> _What is needed_
Check every line below for the word "glossario" and copy each one that has it.

============

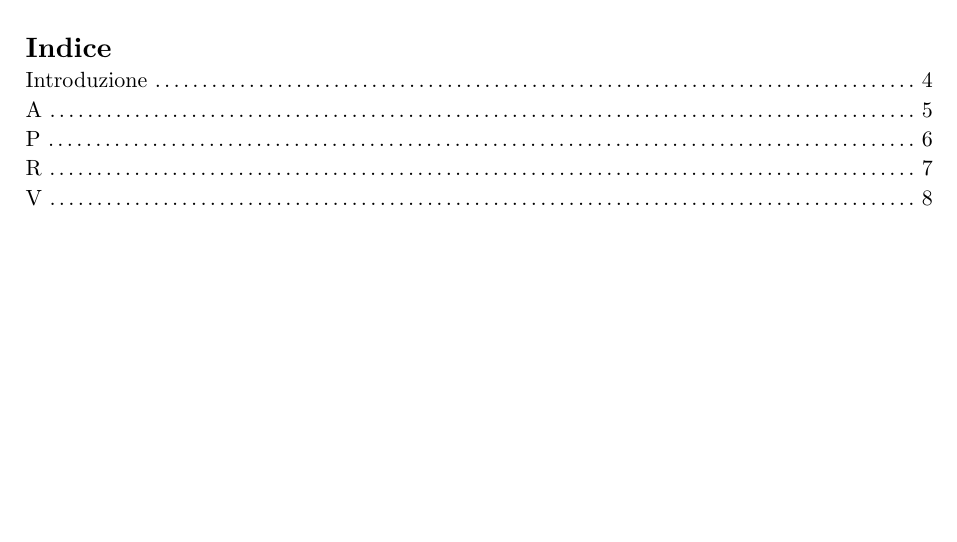
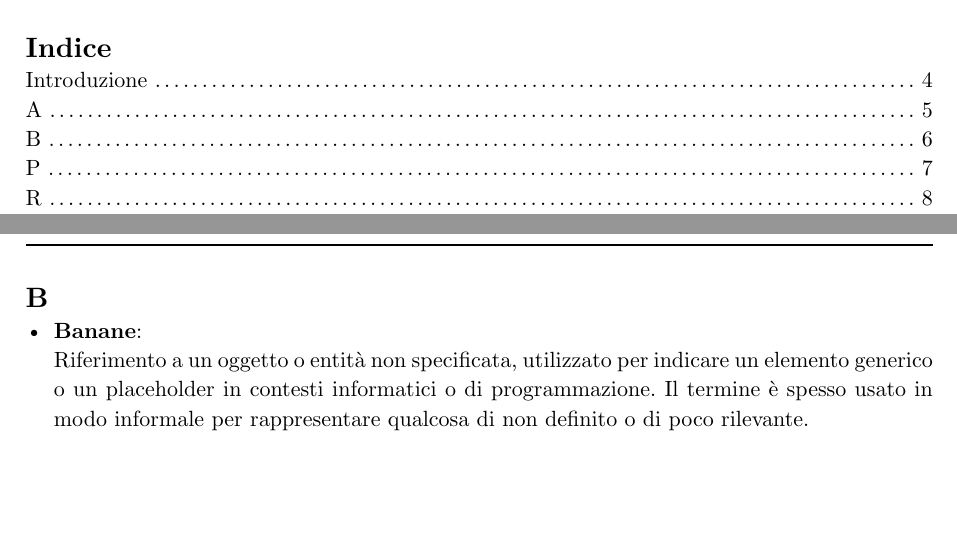
Before and after one commit to teamcodealchemists/docs, a Typst document (documents/glossario/glossario.typ): part of page 3 of 9 before the commit and two parts of pages 3 and 6 of 10 after it, the two joined at a grey line, cut so that both start at the same text, the shorter picture padded with empty space. Compiled offline with Typst 0.15.

Commit message:
Aggiunta Entry al glossario per Test

```diff
--- a/documents/glossario/glossario.typ
+++ b/documents/glossario/glossario.typ
@@ -72,6 +72,11 @@ La nomenclatura adottata per indicare che un termine è presente nel glossario
   Svolge un ruolo chiave nelle fasi iniziali, fornendo basi solide a progettisti e programmatori. Il suo impegno orario, inferiore alla media degli altri ruoli, si concentra sull'analisi e la definizione dei requisiti, garantendo chiarezza e completezza delle specifiche progettuali.
 
 #pagebreak()
+= B
+- *Banane*: \
+  Riferimento a un oggetto o entità non specificata, utilizzato per indicare un elemento generico o un placeholder in contesti informatici o di programmazione. Il termine è spesso usato in modo informale per rappresentare qualcosa di non definito o di poco rilevante.
+
+#pagebreak()
 = P
 - *Progettista:* \
   Con un impegno orario medio-alto, garantisce una solida base al progetto. Trasforma i requisiti in un design architetturale strutturato, definendo l’organizzazione del sistema. Un progetto mal progettato può compromettere lo sviluppo, rendendo cruciale il suo ruolo. Assicura soluzioni affidabili, efficienti, sicure e conformi ai requisiti degli utenti finali.
```
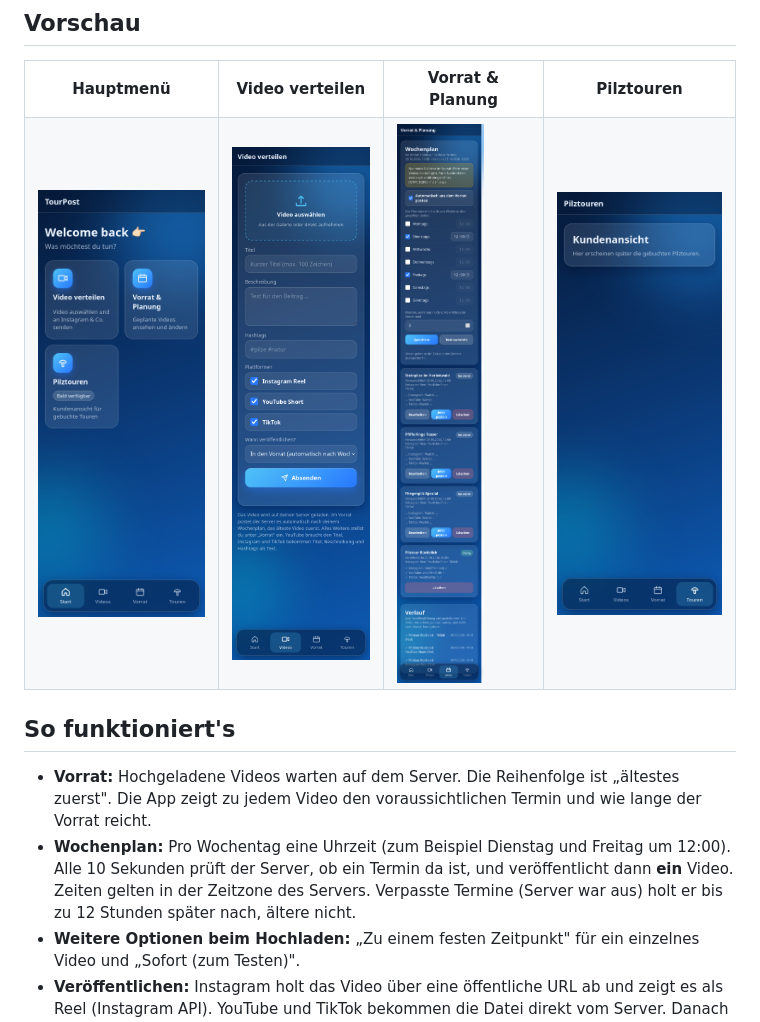
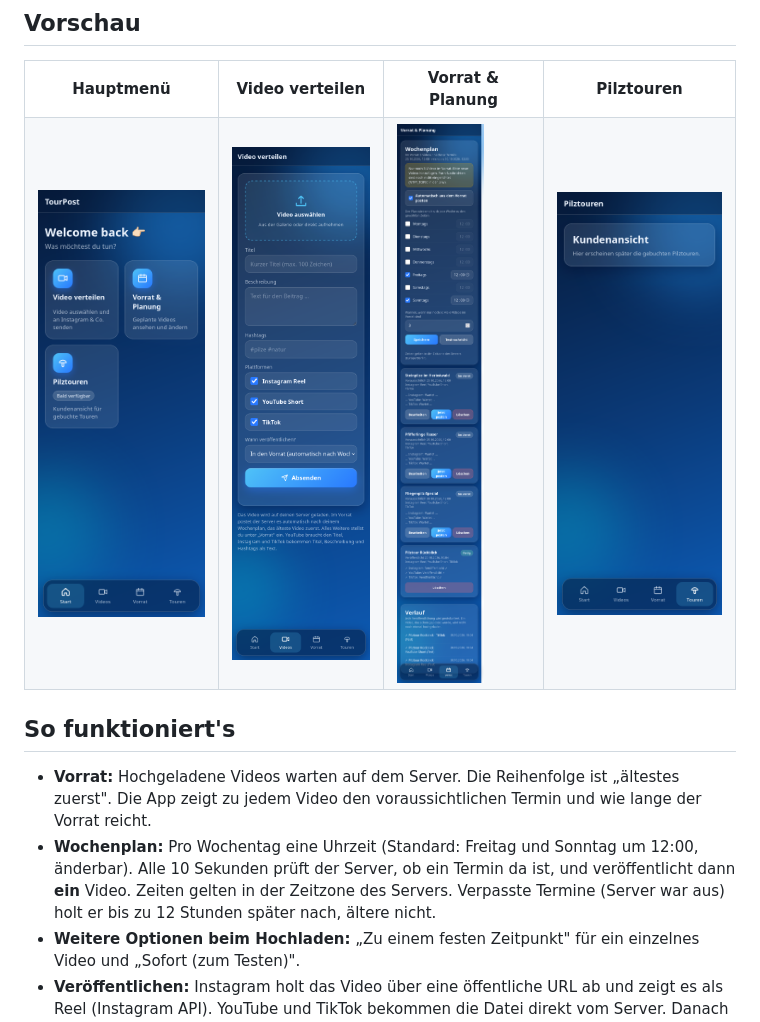
Before and after one commit to R13N3K3/tourpost, a Markdown page: README.md, the part around the change. Drawn GitHub-style; pictures changed too: docs/screenshots/vorrat.png.

Commit message:
Standard-Wochenplan: Freitag und Sonntag um 12:00
Co-Authored-By: Claude Sonnet 5.5 <noreply@anthropic.com>
Claude-Session: https://claude.ai/code/session_015mQmmj5S8LR6jJU4XQKPoe

```diff
--- a/README.md
+++ b/README.md
@@ -106,7 +106,7 @@ Läuft über die **Content Posting API** (Direct Post, die Datei wird direkt vom
 ## So funktioniert's
 
 - **Vorrat:** Hochgeladene Videos warten auf dem Server. Die Reihenfolge ist „ältestes zuerst". Die App zeigt zu jedem Video den voraussichtlichen Termin und wie lange der Vorrat reicht.
-- **Wochenplan:** Pro Wochentag eine Uhrzeit (zum Beispiel Dienstag und Freitag um 12:00). Alle 10 Sekunden prüft der Server, ob ein Termin da ist, und veröffentlicht dann **ein** Video. Zeiten gelten in der Zeitzone des Servers. Verpasste Termine (Server war aus) holt er bis zu 12 Stunden später nach, ältere nicht.
+- **Wochenplan:** Pro Wochentag eine Uhrzeit (Standard: Freitag und Sonntag um 12:00, änderbar). Alle 10 Sekunden prüft der Server, ob ein Termin da ist, und veröffentlicht dann **ein** Video. Zeiten gelten in der Zeitzone des Servers. Verpasste Termine (Server war aus) holt er bis zu 12 Stunden später nach, ältere nicht.
 - **Weitere Optionen beim Hochladen:** „Zu einem festen Zeitpunkt" für ein einzelnes Video und „Sofort (zum Testen)".
 - **Veröffentlichen:** Instagram holt das Video über eine öffentliche URL ab und zeigt es als Reel (Instagram API). YouTube und TikTok bekommen die Datei direkt vom Server. Danach wird die Videodatei gelöscht.
 
```
Also changed, not shown: CLAUDE.md (+1 -1 lines), 1 other file.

============

> _Exercise result_
Before and after one commit to teamcodealchemists/docs, a Typst document (documents/glossario/glossario.typ): part of page 3 of 9 before the commit and two parts of pages 3 and 6 of 10 after it, the two joined at a grey line, cut so that both start at the same text, the shorter picture padded with empty space. Compiled offline with Typst 0.15.
Aggiunta Entry al glossario per Test
--- a/documents/glossario/glossario.typ
+++ b/documents/glossario/glossario.typ
@@ -72,6 +72,11 @@ La nomenclatura adottata per indicare che un termine è presente nel glossario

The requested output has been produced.